Monday, May 16, 2016

Joe Name Myth

Many authors have written acclaimed novels under pen names. J.K. Rowling has Robert Galbraith; Stephen King had Richard Bachman. My former boss, Joseph R. Provey, had Joesph R. Provey. OK, OK — his nom de plume was more pseudo name than pseudonym.

Today’s error — it’s a doozy — is from a book I worked on years ago. I’m not to blame. I swear. The publisher, who shall remain nameless, was at fault.

The final proofs sent to the publisher listed four people on the title page: Joseph R. Provey and three contributing writers. All four names were spelled correctly. Let me reiterate: All four names were spelled correctly. The publisher decided it wanted only one author listed on the title page.
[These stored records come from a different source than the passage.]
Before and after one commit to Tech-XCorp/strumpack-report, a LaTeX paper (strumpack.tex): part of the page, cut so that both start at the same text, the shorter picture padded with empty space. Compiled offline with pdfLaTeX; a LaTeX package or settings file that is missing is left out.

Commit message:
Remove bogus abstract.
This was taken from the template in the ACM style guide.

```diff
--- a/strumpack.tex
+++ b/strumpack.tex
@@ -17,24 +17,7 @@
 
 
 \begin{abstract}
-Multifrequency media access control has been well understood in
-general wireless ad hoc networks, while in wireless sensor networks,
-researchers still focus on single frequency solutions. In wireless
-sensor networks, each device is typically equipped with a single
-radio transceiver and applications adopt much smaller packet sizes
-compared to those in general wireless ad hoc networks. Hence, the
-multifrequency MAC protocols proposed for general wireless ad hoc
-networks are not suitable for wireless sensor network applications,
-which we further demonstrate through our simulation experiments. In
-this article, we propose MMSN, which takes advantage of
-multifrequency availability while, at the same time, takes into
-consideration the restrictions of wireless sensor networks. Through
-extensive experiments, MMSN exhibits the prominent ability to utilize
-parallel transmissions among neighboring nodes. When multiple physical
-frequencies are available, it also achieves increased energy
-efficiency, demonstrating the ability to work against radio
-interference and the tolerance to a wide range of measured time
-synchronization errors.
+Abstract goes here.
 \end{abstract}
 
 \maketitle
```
Instead of deleting the three names below Provey’s, however, the publisher deleted all four and reinserted Provey — sort of. The misspelling rivaled in its outlandishness the full-length fur coats once worn on the sidelines by another Joe, former New York Jets quarterback Namath. 

First printing: Oh, no!
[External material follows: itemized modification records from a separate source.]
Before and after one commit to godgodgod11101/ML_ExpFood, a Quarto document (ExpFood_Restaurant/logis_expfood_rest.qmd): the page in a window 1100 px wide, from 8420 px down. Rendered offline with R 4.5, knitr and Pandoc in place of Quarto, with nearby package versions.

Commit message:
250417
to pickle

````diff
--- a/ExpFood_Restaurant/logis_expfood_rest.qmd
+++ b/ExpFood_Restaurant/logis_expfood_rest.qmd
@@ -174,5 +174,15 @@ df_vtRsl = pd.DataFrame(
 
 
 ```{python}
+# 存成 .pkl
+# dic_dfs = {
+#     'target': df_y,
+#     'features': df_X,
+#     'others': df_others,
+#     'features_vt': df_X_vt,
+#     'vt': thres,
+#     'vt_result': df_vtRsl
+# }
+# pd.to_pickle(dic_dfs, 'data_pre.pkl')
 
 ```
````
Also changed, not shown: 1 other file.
When the advanced copies arrived at our Connecticut office, it took me about six milliseconds to realize this was not your average Joe, but it was already too late; the error couldn’t be fixed until the second printing. I deemed it “an author I can’t refuse.”
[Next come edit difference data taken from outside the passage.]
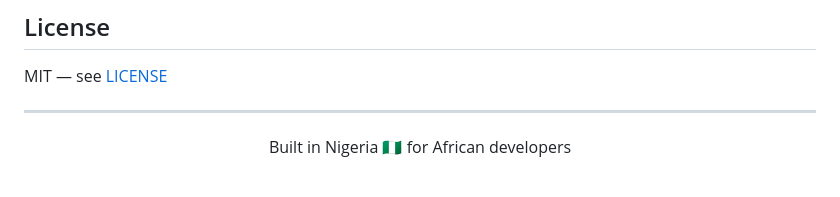
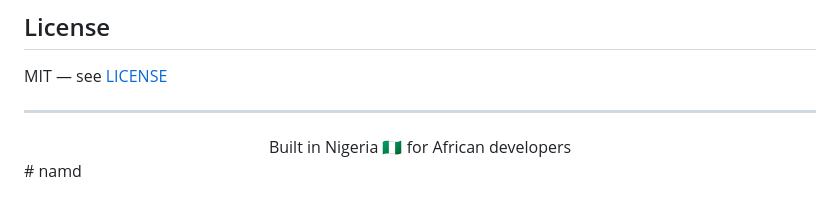
Before and after one commit to gabbykarry/namd, a Markdown page: README.md, the part around the change. Rendered like a GitHub page.

```diff
--- a/README.md
+++ b/README.md
@@ -472,4 +472,4 @@ MIT — see [LICENSE](LICENSE)
 
 <div align="center">
 Built in Nigeria 🇳🇬 for African developers
-</div>
+</div># namd
```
Somewhere out there, 14,999 other copies of 1001 Ideas for Kitchen Organization exist written by a mysterious Joesph R. Provey.

Second printing: Much better!

Monday, May 9, 2016

Beautiful People

Left photo by Reuters; right photo by Tony Gentile / Reuters
Idris, meet Jessica. Jessica, meet Idris. In surname terms, Elba, meet Alba. Alba, meet Elba.

I’m frustrated by the seventh word on the second-to-last line above, which is hindering the synopsis for the 2013 biographical film Mandela: Long Walk to Freedom. It’s a true albatross.

We can turn this error around, though. It is, after all, reverse “able.”

Idris is not Alba-nian. He’s British, actually … and he’s Elba, actually.

Both Elba and Alba were named one of People’s 100 most beautiful people in 2007. They are each beautiful in their own way. Their surnames are each spelled in their own way.

Alba, you’re exiled. I sentence thee to the same Italian island in the Mediterranean where Napolean spent his first period of exile. That’s right, I sentence Alba to Elba.

I’d like to thank another beautiful person, my brother, for catching today’s low-flying Alba toss. I’d also like to take a moment to wish him a very happy birthday. He turns the big four-oh today. That’s forty, not fourty. May the Ninth be with you, Bro!

Monday, April 4, 2016

No Means No

Sometimes it's better not to know. This isn't one of those times.

Years ago, in the comments portion of an online article, I came across this whimsical poem:

Eye half a spell checker
It came with my PC
It plainly Marx for my revue
Miss steaks I can knot sea
I've run this poem threw it
I'm sure yore pleased too no
It's letter-perfect inn it's weigh
Four my checker tolled me sew

Spell checkers, like Little League right fielders or my spam filter, can't catch everything. Homophones are their kryptonite.

We need more than you, no. We need the verb relating to awareness or understanding. So, in the spirit of Ronald Isley and his siblings, I'll throw my hands up and shout:

I want you to know right now.